For me, inspiration doesn’t come in a flash. So far, it’s been the culmination of observation and incidents around me. For my first book, my debut novel – butterflies and barbed wires – the seed was planted in my mind when I was 14. I had come across an advert in a local newspaper of a little girl, probably 2 or 3 years old, who was found in an area where a communal riot had occurred. It was a call by the social welfare department for the parents of the lost girl. A month later, there was another advert by the same department, inviting couples who would be interested to adopt the girl as the government officials couldn’t trace her parents or any other family member and therefore presumed dead. I remember vividly, my fourteen year old mind pondering over the possibility of the girl being adopted by parents of a different religion and how that would affect the girl’s entire life. The incident was relegated to the recesses of my conscious memory.

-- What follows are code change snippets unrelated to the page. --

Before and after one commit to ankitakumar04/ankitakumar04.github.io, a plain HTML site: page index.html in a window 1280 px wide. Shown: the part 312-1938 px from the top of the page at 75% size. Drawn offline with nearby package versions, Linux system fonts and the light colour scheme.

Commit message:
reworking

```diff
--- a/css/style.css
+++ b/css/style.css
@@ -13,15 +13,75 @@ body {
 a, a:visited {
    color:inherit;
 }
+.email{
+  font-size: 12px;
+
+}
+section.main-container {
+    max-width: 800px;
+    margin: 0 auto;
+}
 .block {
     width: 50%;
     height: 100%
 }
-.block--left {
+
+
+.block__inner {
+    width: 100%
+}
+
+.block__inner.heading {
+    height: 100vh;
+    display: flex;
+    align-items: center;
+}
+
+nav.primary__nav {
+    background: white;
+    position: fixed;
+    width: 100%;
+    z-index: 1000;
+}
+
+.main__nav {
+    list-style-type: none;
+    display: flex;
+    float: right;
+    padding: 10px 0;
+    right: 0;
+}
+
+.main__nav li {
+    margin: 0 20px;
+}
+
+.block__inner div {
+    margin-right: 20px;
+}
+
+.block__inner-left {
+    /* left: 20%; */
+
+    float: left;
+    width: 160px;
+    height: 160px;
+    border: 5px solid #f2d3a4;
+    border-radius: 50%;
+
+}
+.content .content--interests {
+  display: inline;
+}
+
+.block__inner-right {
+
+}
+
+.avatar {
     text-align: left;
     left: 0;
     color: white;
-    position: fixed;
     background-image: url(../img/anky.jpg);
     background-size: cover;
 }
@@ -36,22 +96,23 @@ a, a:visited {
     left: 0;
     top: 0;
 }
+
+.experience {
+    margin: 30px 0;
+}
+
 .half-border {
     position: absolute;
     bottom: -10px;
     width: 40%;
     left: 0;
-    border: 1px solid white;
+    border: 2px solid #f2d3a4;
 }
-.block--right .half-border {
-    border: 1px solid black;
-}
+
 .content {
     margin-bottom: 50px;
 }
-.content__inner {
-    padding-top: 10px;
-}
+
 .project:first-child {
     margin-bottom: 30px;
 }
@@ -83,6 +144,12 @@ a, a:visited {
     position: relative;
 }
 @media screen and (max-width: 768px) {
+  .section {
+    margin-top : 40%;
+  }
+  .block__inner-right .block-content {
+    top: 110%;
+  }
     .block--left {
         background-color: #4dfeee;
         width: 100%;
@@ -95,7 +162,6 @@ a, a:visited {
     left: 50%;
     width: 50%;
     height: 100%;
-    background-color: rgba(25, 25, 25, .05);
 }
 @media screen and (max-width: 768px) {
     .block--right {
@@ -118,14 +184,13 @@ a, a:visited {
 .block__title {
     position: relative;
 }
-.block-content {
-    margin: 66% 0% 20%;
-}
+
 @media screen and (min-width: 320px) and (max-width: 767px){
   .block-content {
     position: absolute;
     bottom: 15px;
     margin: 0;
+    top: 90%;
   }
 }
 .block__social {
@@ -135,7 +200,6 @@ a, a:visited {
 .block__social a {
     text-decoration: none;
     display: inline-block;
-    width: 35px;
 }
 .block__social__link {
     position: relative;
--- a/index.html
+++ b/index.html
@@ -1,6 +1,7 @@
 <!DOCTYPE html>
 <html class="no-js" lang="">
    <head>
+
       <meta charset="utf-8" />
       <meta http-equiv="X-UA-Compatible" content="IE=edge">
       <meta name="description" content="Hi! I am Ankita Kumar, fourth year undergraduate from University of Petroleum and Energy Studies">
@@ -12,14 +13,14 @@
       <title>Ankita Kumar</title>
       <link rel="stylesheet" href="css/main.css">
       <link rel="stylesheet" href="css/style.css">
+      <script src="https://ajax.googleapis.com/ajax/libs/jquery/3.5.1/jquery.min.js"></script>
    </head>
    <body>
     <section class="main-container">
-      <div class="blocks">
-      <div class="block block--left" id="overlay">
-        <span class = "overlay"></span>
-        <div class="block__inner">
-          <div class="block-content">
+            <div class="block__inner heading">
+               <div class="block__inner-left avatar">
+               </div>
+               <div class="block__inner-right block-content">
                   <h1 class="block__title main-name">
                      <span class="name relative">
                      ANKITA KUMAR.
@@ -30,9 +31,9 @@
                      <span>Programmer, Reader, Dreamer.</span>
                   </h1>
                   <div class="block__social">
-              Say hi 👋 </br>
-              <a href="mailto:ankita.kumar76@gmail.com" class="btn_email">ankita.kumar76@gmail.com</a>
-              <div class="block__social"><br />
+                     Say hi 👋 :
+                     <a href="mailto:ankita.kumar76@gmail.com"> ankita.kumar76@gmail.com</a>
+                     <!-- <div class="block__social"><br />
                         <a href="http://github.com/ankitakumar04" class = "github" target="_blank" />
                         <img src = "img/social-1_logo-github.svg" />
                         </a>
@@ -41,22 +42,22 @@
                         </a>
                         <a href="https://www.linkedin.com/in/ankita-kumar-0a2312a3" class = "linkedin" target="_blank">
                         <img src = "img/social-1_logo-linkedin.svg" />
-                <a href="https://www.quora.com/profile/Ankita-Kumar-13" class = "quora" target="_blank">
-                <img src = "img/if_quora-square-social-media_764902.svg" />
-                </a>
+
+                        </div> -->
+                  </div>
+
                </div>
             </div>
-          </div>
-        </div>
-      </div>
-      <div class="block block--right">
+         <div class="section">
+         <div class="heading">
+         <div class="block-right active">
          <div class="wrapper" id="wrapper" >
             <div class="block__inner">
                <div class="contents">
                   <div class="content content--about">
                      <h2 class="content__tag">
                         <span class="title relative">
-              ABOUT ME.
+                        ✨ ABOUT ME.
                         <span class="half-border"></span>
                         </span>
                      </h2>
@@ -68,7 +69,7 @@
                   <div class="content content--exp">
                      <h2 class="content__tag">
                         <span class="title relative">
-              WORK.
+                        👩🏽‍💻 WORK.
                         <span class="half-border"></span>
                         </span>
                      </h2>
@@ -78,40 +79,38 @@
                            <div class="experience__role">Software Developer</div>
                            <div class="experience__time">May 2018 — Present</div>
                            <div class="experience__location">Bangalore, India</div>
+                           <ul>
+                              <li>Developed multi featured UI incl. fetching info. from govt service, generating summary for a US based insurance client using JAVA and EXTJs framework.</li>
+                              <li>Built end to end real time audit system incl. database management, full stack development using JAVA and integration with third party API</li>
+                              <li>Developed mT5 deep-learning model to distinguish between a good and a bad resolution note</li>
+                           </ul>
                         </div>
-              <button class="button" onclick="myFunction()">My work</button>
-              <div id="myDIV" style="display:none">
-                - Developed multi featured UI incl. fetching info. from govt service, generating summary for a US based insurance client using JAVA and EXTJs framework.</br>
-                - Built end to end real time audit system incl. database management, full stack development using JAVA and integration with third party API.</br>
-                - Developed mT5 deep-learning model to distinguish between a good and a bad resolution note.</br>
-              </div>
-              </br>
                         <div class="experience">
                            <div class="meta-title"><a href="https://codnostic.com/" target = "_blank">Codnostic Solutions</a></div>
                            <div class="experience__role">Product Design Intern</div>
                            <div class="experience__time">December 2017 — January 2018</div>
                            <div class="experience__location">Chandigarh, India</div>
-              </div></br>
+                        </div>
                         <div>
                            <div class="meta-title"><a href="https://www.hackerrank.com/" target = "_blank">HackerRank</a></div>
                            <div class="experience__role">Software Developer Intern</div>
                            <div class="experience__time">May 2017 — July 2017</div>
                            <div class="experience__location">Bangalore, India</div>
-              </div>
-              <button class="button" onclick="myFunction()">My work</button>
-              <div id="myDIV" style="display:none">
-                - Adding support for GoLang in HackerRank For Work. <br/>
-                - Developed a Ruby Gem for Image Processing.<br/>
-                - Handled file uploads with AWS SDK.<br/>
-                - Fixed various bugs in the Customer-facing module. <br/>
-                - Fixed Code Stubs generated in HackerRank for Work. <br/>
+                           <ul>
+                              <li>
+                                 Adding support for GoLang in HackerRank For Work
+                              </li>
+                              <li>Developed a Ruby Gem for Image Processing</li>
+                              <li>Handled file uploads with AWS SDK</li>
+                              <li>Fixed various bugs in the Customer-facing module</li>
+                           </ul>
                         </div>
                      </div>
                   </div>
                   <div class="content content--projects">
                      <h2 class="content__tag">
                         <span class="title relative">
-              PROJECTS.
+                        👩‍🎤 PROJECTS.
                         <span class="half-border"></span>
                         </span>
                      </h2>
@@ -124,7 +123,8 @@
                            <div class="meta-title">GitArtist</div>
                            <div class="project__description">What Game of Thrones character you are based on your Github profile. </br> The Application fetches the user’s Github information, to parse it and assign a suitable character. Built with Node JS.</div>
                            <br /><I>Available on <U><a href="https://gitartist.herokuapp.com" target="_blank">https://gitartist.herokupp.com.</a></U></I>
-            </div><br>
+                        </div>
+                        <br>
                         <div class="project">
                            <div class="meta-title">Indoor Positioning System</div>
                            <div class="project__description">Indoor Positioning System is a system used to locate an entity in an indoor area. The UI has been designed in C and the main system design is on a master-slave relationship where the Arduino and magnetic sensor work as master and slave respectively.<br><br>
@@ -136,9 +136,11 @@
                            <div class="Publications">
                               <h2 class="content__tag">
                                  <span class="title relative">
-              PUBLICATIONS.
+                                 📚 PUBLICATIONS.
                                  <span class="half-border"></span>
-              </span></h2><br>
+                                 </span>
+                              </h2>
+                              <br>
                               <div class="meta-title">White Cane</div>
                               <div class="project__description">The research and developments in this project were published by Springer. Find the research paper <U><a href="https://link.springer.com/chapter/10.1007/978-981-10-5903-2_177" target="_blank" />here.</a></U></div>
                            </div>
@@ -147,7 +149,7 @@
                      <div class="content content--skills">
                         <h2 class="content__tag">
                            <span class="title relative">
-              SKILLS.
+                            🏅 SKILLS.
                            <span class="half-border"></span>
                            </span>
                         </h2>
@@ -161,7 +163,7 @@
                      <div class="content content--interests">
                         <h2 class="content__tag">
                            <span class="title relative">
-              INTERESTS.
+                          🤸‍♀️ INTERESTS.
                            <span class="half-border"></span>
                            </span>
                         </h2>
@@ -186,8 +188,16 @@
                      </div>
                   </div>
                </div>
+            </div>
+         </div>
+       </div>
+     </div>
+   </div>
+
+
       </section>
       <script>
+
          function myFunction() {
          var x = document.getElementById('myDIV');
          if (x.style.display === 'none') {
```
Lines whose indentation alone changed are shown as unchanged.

As life went by and I grew up to be a journalist with leading magazines and newspapers, I had the precious opportunity of meeting different people and interviewing them for various sections of the publication. The experience opened the vistas of my mind and enriched my life immensely. After decades of writing for various publications, I realized it was time for me to move to the next level. Also, to be a published author was the dream of my life.
It’s interesting how our memory cells work. So on that day, when I picked up the pen to write the first line of my manuscript, my 38 year old brain went back to my memories as a 14 year old, of that little girl I had seen in the newspaper. Just imagine! I had never in my wildest dreams thought that I would access that particular memory. Yet, that was the first line I wrote. An imaginary description of the communal riot. Yes, I had had the opportunity of visiting curfew ridden areas in the aftermath of riots. I guess, that could have influenced my narrative as well.
And then as the book progressed, various interactions, several voices I had heard during my journalistic career, started tumbling out of my memory, one after another.
Having said that, I must confess – what I had planned to write and what I actually did, were two different things. It was almost as if the characters assumed a life of their own. Like they were dictating and I was merely transcribing them. I don’t know if this happens to all writers of fiction. But it does to me…
For all of us who are waiting for some kind of inspiration to strike us, let me tell you it really doesn’t. Unless of course, you’re J.K.Rowling! I would love to get into her mind and see where that imagination originates from. But then she is divinely gifted. For other factual, fictional writers like me – What we need is discipline to keep at it and commitment towards our art.